NINE BRITS, A SOUTH African, a Malaysian and an Indian were given the nod by this year’s Man Booker International Prize judges but there was no place for Irish author John Banville.
The exclusion of the former winner has shocked some, as has the omission of other favourites Martin Amis, Zadie Smith and Ian McEwan.
But enough about who’s not in the running, one of these 12 books will be taking home the prestigious honour (and a cheque for £50,000) on 16 October:
- Nicola Barker, The Yips
- Ned Beauman, The Teleportation Accident
- André Brink, Philida
- Tan Twan Eng, The Garden of Evening Mists
- Michael Frayn, Skios
- Rachel Joyce, The Unlikely Pilgrimage of Harold Fry
- Deborah Levy, Swimming Home
- Hilary Mantel, Bring up the Bodies
- Alison Moore, The Lighthouse
- Will Self, Umbrella
- Jeet Thayil, Narcopolis
- Sam Thompson, Communion Town
According to the five-strong panel of judges, goodness, madness and bewildering urban change are among the themes of this year’s long list.
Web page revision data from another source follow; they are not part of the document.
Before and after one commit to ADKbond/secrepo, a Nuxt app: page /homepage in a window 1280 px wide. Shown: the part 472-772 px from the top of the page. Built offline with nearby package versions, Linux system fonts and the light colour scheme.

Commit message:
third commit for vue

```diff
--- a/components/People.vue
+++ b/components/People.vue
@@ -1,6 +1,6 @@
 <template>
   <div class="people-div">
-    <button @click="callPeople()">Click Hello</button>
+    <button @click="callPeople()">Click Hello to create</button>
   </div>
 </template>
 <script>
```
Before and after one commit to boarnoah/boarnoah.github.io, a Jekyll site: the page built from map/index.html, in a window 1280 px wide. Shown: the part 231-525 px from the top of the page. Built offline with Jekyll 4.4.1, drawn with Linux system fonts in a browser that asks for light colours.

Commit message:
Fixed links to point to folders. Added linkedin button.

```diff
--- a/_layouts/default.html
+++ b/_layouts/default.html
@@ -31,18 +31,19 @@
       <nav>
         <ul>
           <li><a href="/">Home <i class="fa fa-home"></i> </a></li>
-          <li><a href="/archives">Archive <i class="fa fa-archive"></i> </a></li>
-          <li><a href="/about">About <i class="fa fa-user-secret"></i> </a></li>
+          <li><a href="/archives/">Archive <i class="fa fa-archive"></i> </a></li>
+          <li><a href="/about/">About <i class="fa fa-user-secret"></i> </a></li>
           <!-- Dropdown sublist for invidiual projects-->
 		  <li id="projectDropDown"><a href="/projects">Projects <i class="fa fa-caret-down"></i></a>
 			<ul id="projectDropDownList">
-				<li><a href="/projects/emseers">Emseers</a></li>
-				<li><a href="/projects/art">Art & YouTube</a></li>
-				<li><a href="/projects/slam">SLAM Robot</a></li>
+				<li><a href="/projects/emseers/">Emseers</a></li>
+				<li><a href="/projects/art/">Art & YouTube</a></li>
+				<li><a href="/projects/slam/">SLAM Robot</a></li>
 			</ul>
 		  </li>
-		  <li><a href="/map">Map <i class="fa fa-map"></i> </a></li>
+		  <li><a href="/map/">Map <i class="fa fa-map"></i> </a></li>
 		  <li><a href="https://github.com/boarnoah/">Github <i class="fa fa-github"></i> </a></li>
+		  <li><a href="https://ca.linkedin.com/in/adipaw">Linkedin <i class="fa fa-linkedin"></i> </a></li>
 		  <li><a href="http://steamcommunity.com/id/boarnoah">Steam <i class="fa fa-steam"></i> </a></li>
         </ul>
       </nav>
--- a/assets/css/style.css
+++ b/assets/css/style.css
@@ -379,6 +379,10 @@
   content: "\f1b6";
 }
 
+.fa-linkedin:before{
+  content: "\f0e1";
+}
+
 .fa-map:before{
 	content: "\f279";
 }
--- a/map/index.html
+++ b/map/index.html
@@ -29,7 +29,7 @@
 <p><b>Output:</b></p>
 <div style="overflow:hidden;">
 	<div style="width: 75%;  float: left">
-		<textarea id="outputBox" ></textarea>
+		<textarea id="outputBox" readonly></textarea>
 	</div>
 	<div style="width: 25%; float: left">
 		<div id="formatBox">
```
Chair Peter Stohard explained that the panel did not intentionally “set out to reject the old guard” but “the new came powering through” after a year of critical argument.
Debut novels were particularly welcomed with four making the list and of the 12 writers nominated, only one is a previous winner – Hilary Mantel. There was no age discrimination either, with the eldest nominee being Andre Brink at 77 and the youngest 27-year-old Ned Beauman.
One of the most-well established English-language literary prizes awarded today, the Man Booker is only open to entrants from the UK, Ireland or the Commonwealth.
Not only is the monetary prize generous, a win usually signals box office success. Last year’s winner, Julian Barnes’s The Sense of an Ending, became a bestseller on both sides of the Atlantic.